This is a good way to thank someone who's helped you out. Here are some other situations in which you can say "Thank you so much":
- Your friend let you stay at her house when you were visiting her town for business.
- A coworker agreed to cover your shift.
- A waiter wrapped your leftover food after dinner, so that you could take it home.
(someone) is at (his or her) wits' end
Being "at your wits' end" means that you've tried really hard to solve a problem, but haven't been able to solve it. You say this when you're really frustrated and worried.
I'm at my wits' end with Gabby. She doesn't listen to me, doesn't do her homework, stays out late. What am I supposed to do with her?
This expression can be used in casual or formal situations.
figure (something) out
When you're trying to understand something, and you finally understand it, you've "figured it out".
Aya figured out how to hook up the webcam, so now we can video chat with you guys!
You can also "figure out" a problem, which means that you find a solution to the problem:
I'm two months late on my rent, and I still can't find a job. I need to figure something out or I'm going to be out on the street.
The object of "figure out" can come in two different places:
- figure (something) out
- figure out (something)

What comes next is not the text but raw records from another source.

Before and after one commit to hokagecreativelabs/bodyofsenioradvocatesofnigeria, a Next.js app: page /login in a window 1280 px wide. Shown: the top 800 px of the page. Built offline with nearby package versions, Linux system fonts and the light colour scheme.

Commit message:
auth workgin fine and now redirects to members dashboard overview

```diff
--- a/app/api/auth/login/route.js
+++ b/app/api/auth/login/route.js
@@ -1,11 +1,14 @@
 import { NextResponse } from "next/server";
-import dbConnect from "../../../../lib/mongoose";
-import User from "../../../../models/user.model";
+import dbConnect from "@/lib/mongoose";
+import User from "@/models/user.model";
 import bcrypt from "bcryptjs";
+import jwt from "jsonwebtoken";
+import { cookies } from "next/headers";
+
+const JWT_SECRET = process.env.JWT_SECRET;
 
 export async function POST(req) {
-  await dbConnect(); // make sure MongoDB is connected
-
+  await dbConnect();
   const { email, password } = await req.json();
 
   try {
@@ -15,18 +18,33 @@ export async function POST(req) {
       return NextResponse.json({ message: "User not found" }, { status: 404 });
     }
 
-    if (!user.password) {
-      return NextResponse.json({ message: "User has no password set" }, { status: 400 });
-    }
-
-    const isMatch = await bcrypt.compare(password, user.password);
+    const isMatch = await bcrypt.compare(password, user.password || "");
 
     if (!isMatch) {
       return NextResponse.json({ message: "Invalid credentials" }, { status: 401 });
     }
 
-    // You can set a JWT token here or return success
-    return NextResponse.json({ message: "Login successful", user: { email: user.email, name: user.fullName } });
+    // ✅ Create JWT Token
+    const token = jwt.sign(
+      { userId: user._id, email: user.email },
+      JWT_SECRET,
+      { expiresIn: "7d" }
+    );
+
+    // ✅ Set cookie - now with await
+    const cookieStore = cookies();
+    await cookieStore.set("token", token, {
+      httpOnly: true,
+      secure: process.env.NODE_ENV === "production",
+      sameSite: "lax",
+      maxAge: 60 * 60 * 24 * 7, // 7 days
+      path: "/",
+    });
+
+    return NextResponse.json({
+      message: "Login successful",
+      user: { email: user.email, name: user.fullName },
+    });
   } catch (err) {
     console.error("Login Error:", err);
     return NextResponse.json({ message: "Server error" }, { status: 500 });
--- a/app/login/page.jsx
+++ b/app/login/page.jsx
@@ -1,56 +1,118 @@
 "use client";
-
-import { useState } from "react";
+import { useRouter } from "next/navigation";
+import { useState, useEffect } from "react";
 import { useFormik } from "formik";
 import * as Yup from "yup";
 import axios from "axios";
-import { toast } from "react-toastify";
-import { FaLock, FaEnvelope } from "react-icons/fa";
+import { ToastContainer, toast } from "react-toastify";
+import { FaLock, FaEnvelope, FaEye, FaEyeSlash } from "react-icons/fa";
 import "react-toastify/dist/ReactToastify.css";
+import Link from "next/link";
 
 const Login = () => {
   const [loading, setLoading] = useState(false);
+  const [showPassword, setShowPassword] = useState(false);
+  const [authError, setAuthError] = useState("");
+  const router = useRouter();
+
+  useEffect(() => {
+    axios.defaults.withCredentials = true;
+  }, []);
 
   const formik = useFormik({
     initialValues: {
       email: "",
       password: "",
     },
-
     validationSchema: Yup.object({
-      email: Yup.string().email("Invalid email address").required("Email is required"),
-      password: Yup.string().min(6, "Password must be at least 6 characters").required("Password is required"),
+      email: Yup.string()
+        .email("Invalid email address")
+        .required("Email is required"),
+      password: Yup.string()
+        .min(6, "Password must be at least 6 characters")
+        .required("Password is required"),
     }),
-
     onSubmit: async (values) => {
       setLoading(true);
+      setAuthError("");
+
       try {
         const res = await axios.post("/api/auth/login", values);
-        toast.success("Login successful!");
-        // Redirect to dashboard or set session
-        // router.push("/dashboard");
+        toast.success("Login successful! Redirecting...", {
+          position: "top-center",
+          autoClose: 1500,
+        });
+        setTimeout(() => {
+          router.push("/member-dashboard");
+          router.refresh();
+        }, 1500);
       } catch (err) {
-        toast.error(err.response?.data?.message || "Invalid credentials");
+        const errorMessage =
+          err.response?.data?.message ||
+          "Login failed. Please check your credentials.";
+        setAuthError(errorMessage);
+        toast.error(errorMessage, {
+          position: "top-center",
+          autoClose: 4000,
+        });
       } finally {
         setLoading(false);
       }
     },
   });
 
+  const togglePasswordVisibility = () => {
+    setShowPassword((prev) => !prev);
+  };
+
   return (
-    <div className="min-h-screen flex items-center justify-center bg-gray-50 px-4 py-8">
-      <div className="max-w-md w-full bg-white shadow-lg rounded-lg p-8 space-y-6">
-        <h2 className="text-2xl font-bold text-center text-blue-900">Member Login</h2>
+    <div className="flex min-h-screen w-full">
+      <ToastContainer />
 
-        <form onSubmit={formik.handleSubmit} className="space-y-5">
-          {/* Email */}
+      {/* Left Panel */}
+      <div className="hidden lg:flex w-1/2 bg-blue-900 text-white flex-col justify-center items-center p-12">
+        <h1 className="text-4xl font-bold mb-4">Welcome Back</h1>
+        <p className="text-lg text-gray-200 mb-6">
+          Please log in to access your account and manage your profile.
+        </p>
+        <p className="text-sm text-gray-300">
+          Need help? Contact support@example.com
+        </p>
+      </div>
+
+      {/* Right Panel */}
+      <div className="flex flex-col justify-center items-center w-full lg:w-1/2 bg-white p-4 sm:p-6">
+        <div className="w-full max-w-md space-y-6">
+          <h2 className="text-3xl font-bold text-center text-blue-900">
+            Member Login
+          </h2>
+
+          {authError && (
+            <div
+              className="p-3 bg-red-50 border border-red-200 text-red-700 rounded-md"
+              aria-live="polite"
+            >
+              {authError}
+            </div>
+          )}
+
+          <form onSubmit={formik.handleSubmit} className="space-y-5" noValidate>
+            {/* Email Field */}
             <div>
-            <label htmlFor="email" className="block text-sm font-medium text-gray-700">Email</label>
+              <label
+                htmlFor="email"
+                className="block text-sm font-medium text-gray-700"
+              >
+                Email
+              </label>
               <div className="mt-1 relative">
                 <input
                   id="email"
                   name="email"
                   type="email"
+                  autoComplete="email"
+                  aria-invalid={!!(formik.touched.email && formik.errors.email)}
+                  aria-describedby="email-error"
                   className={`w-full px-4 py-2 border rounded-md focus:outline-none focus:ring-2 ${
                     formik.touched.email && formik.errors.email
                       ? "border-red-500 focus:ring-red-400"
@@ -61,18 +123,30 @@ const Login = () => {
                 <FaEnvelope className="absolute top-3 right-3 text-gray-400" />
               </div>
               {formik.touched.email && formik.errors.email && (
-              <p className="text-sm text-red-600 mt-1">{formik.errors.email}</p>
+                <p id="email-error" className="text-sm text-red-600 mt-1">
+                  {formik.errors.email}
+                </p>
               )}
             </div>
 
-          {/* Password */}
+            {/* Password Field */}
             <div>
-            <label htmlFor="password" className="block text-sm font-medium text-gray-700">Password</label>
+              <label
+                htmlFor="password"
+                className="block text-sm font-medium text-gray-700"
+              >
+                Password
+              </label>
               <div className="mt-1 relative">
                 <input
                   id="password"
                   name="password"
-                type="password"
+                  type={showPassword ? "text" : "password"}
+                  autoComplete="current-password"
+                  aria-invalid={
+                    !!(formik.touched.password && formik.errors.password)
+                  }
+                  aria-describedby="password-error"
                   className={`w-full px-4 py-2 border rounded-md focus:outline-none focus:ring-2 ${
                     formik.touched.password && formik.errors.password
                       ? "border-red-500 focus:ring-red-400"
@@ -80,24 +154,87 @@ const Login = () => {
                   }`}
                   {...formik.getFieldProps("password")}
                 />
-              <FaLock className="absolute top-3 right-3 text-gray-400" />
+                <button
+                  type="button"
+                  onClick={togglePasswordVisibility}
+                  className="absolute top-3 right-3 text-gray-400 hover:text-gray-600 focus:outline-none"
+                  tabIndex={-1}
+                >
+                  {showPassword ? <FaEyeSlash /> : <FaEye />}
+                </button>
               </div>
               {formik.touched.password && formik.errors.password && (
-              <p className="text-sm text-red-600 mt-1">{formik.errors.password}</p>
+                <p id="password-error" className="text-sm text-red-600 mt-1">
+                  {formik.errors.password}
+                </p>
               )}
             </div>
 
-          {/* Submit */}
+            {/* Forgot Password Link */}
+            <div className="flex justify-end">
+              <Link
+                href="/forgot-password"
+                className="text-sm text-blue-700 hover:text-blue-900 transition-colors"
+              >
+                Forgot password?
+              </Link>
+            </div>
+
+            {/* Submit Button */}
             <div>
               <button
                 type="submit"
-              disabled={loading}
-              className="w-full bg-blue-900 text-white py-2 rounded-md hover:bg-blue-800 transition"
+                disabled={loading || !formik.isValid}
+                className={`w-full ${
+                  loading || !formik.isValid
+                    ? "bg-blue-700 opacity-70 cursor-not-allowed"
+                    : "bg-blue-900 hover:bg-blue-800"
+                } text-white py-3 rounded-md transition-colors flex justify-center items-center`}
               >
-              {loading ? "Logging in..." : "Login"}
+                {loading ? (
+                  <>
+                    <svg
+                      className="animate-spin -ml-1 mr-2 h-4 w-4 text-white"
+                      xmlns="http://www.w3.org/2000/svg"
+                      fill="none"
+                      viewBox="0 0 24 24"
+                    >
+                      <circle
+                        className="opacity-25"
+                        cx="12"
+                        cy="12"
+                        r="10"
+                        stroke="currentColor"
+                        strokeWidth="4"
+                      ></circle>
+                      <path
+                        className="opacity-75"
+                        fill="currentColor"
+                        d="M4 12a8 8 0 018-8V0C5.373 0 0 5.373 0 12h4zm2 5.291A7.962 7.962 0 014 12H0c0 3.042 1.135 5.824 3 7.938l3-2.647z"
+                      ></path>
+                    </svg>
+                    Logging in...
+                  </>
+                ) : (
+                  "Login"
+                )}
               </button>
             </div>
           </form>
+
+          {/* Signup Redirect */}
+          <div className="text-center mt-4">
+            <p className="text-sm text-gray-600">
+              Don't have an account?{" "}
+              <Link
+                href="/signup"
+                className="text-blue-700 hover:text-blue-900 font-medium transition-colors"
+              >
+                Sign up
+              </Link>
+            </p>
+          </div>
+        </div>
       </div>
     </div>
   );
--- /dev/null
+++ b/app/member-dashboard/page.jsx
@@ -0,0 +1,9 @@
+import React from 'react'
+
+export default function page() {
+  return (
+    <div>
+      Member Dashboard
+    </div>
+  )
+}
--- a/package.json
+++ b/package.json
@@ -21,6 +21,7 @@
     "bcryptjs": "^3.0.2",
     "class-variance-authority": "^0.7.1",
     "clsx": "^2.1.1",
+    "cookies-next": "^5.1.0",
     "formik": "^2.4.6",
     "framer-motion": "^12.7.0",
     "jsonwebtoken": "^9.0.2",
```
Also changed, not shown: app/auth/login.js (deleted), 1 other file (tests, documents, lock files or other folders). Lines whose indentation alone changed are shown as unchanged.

Pronouns like "it", "them", etc. go between "figure" and "out". Most other words can go in both locations.